Make cuts across the contours of aluminum siding with a radial arm saw or a chop saw fitted with a panel blade. The panel blade has a very fine tooth that allows smoother cuts in the aluminum siding without tearing and snagging.
Install the panel blade backward in either power saw if you are still experiencing snags. This is a common builder’s trick and it works because the teeth on the blade are cutting from the smooth side instead of the jagged side.
Use straight tin snips for cuts along the width of the aluminum siding. Underneath windows, doors and eaves, you will likely need to cut the siding horizontally in order to fit it into the smaller space. Cut the top edge of the siding so the bottom feature strip will appear uniform and match the other rows.

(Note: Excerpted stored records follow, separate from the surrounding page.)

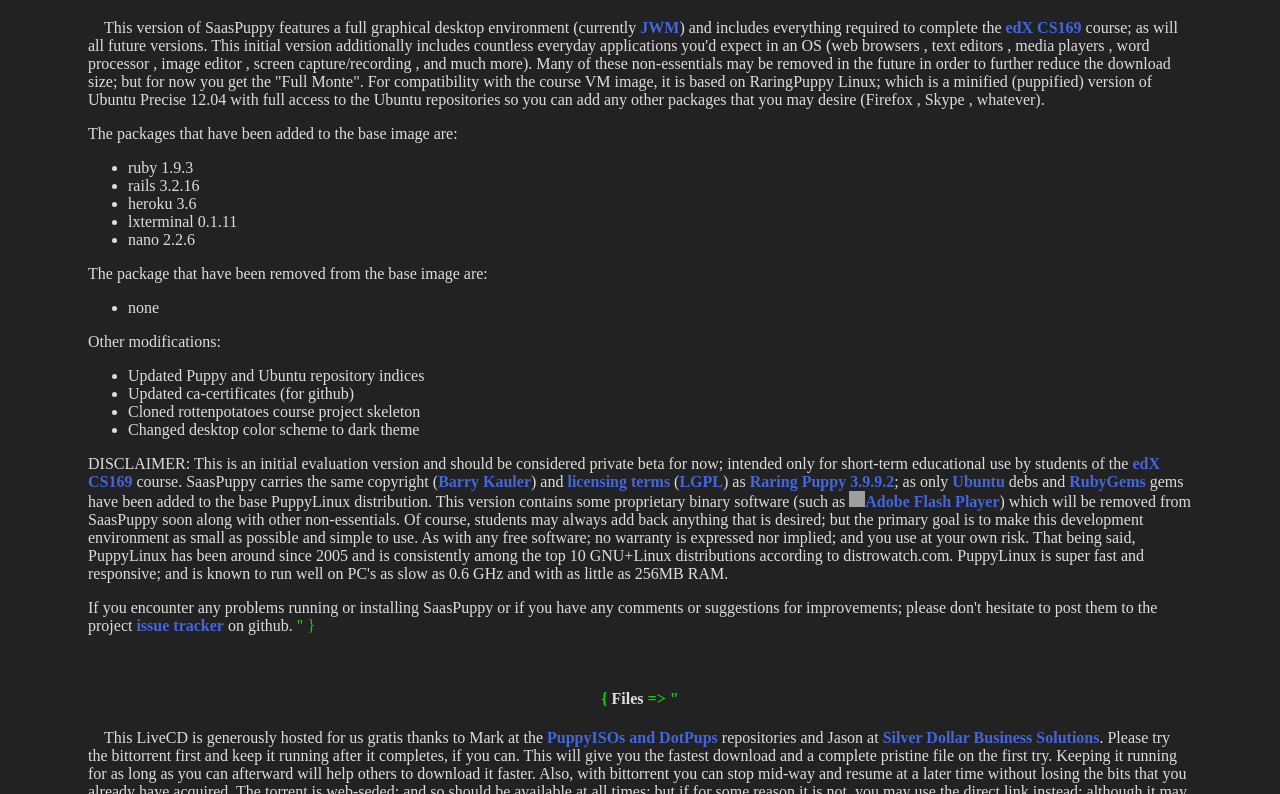
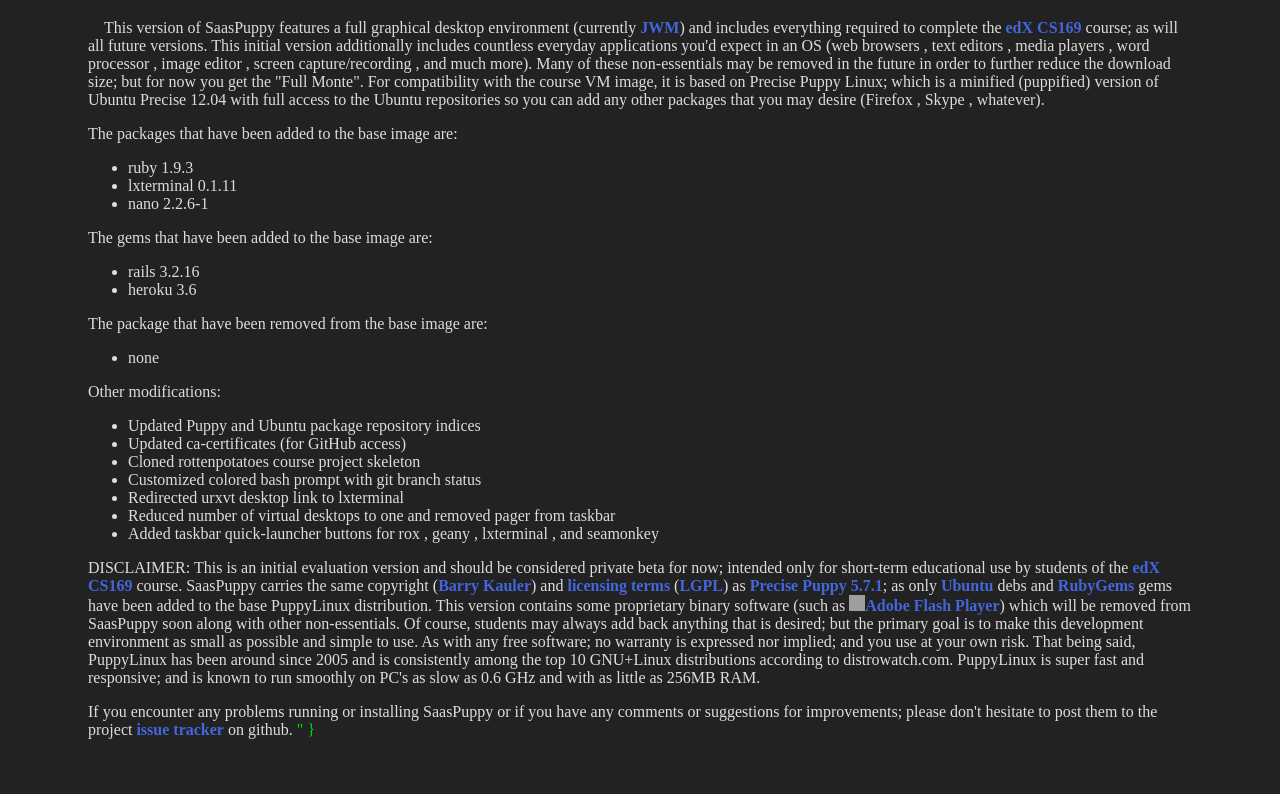
Before and after one commit to saas-puppy/saas-puppy.github.io, a plain HTML site: page index.html in a window 1280 px wide. Shown: the part 791-1585 px from the top of the page. Drawn offline with Linux system fonts and the light colour scheme; grey boxes are pictures that could not be loaded.

Commit message:
initial commit v0.2 based on PrecisePuppy

```diff
--- a/global.css
+++ b/global.css
@@ -10,7 +10,7 @@
 #title-h3          { text-align:       right     ; }
 #logo-img          { width:            160px     ; height:       160px ; float:left ; }
 .heading-h4        { text-align:       center    ; }
-.heading-h4 a      { color:            #ddd      ; }
+.heading-h4 a      { border:           0px       ; color:            #ddd      ; }
 .nav-frame         { width:            100%      ; height:       48px  ; border: 0px ; }
 .nav-table         { width:            100%      ; }
 .nav-table tr      { text-align:       center    ; }
--- a/index.html
+++ b/index.html
@@ -26,7 +26,7 @@
     </p>
 
     <p>
-      &nbsp;&nbsp;&nbsp;&nbsp;SaasPuppy is by no measure a new distribution. The course software requirements are minimal. The base image is currently Raring Puppy 3.9.9.2<!-- v0.2 Precise Puppy 5.7.1 -->and its Devpack (needed for compiling RubyGems). The course requirements (Ruby 1.9.3 , Rails 3.2.16 , and Heroku 3.6) were then baked in for flavor. That's all folks!<span class="operator"> " }</span>
+      &nbsp;&nbsp;&nbsp;&nbsp;SaasPuppy is by no measure a new distribution. The course software requirements are minimal. The base image is currently Precise Puppy 5.7.1 and its Devpack (needed for compiling RubyGems). The course requirements (Ruby 1.9.3 , Rails 3.2.16 , and Heroku 3.6) were then baked in for flavor. That's all folks!<span class="operator"> " }</span>
     </p>
 
 <p>&nbsp;</p>
@@ -54,16 +54,21 @@
     <h4 class="version-h4">v0.1:</h5>
 
     <p>
-      &nbsp;&nbsp;&nbsp;&nbsp;This version of SaasPuppy features a full graphical desktop environment (currently <a href="http://joewing.net/projects/jwm/">JWM</a>) and includes everything required to complete the <a href="https://www.edx.org/course/uc-berkeleyx/uc-berkeleyx-cs169-1x-engineering-1377">edX CS169</a> course; as will all future versions. This initial version additionally includes countless everyday applications you'd expect in an OS (web browsers , text editors , media players , word processor , image editor , screen capture/recording , and much more). Many of these non-essentials may be removed in the future in order to further reduce the download size; but for now you get the "Full Monte". For compatibility with the course VM image, it is based on Raring<!-- v0.2 Precise -->Puppy Linux; which is a minified (puppified) version of Ubuntu Precise 12.04 with full access to the Ubuntu repositories so you can add any other packages that you may desire (Firefox , Skype , whatever).
+      &nbsp;&nbsp;&nbsp;&nbsp;This version of SaasPuppy features a full graphical desktop environment (currently <a href="http://joewing.net/projects/jwm/">JWM</a>) and includes everything required to complete the <a href="https://www.edx.org/course/uc-berkeleyx/uc-berkeleyx-cs169-1x-engineering-1377">edX CS169</a> course; as will all future versions. This initial version additionally includes countless everyday applications you'd expect in an OS (web browsers , text editors , media players , word processor , image editor , screen capture/recording , and much more). Many of these non-essentials may be removed in the future in order to further reduce the download size; but for now you get the "Full Monte". For compatibility with the course VM image, it is based on Precise Puppy Linux; which is a minified (puppified) version of Ubuntu Precise 12.04 with full access to the Ubuntu repositories so you can add any other packages that you may desire (Firefox , Skype , whatever).
     </p>
 
     <p>The packages that have been added to the base image are:
       <ul>
         <li>ruby 1.9.3</li>
+        <li>lxterminal 0.1.11</li>
+        <li>nano 2.2.6-1</li>
+      </ul>
+    </p>
+
+    <p>The gems that have been added to the base image are:
+      <ul>
         <li>rails 3.2.16</li>
         <li>heroku 3.6</li>
-        <li>lxterminal 0.1.11</li> <!-- n/a v0.2 -->
-        <li>nano 2.2.6</li>
       </ul>
     </p>
 
@@ -75,23 +80,22 @@
 
     <p>Other modifications:
       <ul>
-        <li>Updated Puppy and Ubuntu repository indices</li>
-        <li>Updated ca-certificates (for github)</li>
+        <li>Updated Puppy and Ubuntu package repository indices</li>
+        <li>Updated ca-certificates (for GitHub access)</li>
         <li>Cloned rottenpotatoes course project skeleton</li>
-        <li>Changed desktop color scheme to dark theme</li> <!-- n/a v0.2 -->
-<!-- v0.2
-        <li>customized terminal color scheme to gray on black</li>
-        <li>customized colored bash prompt with git branch status</li>
--->
+        <li>Customized colored bash prompt with git branch status</li>
+        <li>Redirected urxvt desktop link to lxterminal</li>
+        <li>Reduced number of virtual desktops to one and removed pager from taskbar</li>
+        <li>Added taskbar quick-launcher buttons for rox , geany , lxterminal , and seamonkey</li>
       </ul>
     </p>
 
-    <p>DISCLAIMER: This is an initial evaluation version and should be considered private beta for now; intended only for short-term educational use by students of the <a href="https://www.edx.org/course/uc-berkeleyx/uc-berkeleyx-cs169-1x-engineering-1377">edX CS169</a> course. SaasPuppy carries the same copyright (<a href="http://bkhome.org/bkauler/">Barry Kauler</a>) and <a href="http://puppylinux.org/wikka/License">licensing terms</a> (<a href="http://www.gnu.org/licenses/lgpl-3.0.txt">LGPL</a>) as <a href="http://puppylinux.org/wikka/Raring?redirect=no">Raring Puppy 3.9.9.2</a><!-- v0.2 <a href="http://puppylinux.org/wikka/PuppyPrecise?redirect=no">Precise Puppy 5.7.1</a> v0.2 -->; as only <a href="http://www.ubuntu.com">Ubuntu</a> debs and <a href="https://rubygems.org/">RubyGems</a> gems have been added to the base PuppyLinux distribution.
+    <p>DISCLAIMER: This is an initial evaluation version and should be considered private beta for now; intended only for short-term educational use by students of the <a href="https://www.edx.org/course/uc-berkeleyx/uc-berkeleyx-cs169-1x-engineering-1377">edX CS169</a> course. SaasPuppy carries the same copyright (<a href="http://bkhome.org/bkauler/">Barry Kauler</a>) and <a href="http://puppylinux.org/wikka/License">licensing terms</a> (<a href="http://www.gnu.org/licenses/lgpl-3.0.txt">LGPL</a>) as <a href="http://puppylinux.org/wikka/PuppyPrecise?redirect=no">Precise Puppy 5.7.1</a>; as only <a href="http://www.ubuntu.com">Ubuntu</a> debs and <a href="https://rubygems.org/">RubyGems</a> gems have been added to the base PuppyLinux distribution.
 
 This version contains some proprietary binary software (such as
 <img id="flash-img" src="http://blog.vivisectingmedia.com/wp-content/uploads/2007/10/rune_flash.gif" alt=" (image: http://blog.vivisectingmedia.com/wp-content/uploads/2007/10/rune_flash.gif) "><a href="http://www.adobe.com/">Adobe Flash Player</a>) which will be removed from SaasPuppy soon along with other non-essentials. Of course, students may always add back anything that is desired; but the primary goal is to make this development environment as small as possible and simple to use.
 
-      As with any free software; no warranty is expressed nor implied; and you use at your own risk. That being said, PuppyLinux has been around since 2005 and is consistently among the top 10 GNU+Linux distributions according to distrowatch.com. PuppyLinux is super fast and responsive; and is known to run well on PC's as slow as 0.6 GHz and with as little as 256MB RAM.
+      As with any free software; no warranty is expressed nor implied; and you use at your own risk. That being said, PuppyLinux has been around since 2005 and is consistently among the top 10 GNU+Linux distributions according to distrowatch.com. PuppyLinux is super fast and responsive; and is known to run smoothly on PC's as slow as 0.6 GHz and with as little as 256MB RAM.
     </p>
     <p>
       If you encounter any problems running or installing SaasPuppy or if you have any comments or suggestions for improvements; please don't hesitate to post them to the project <a href="https://github.com/saas-puppy/saas-puppy/issues">issue tracker</a> on github.<span class="operator"> " }</span>
@@ -169,11 +173,11 @@
   var TorrentA       = document.getElementById('torrent-a') ;
   var DirectA        = document.getElementById('direct-a') ;
   var Md5SumA        = document.getElementById('md5sum-a') ;
+
   TorrentA.href      =              TORRENT_FILE ;
   TorrentA.innerHTML =              TORRENT_FILE ;
   DirectA.href       = DIRECT_URL + ISO_FILE ;
   DirectA.innerHTML  =              ISO_FILE ;
-//  Md5SumA.href       = DIRECT_URL + MD5SUM_FILE ;
   Md5SumA.href       =              MD5SUM_FILE ;
   Md5SumA.innerHTML  =              MD5SUM_FILE ;
 
```
Also changed, not shown: md5sum.txt, 8 other files.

Cut with red-handled tin snips when you are using your right hand and you want the portion of the aluminum to the left of the tin snip to rise. Do just the opposite with the green tin snips when you want the right side of the aluminum to rise. It takes some getting used to when alternating hands to cut but once you get the hang of it the work will go quickly.
Try using a niggler for cutting long straight sections horizontally. A niggler is a hand tool that vibrates two small blades up and down at high speed and allows you to cut a straight line in flat stock siding. Nigglers will not cut through the contours of the siding, however. For those cuts, use tin snips or the power saws.
Follow the general rule of using the big saws only for cuts that extend all the way from the top to the bottom of the siding. Since both the radial arm saw and the chop saw are difficult to control with precision when ending a cut, use the tin snips if you are trimming the siding to fit around windows, or vents.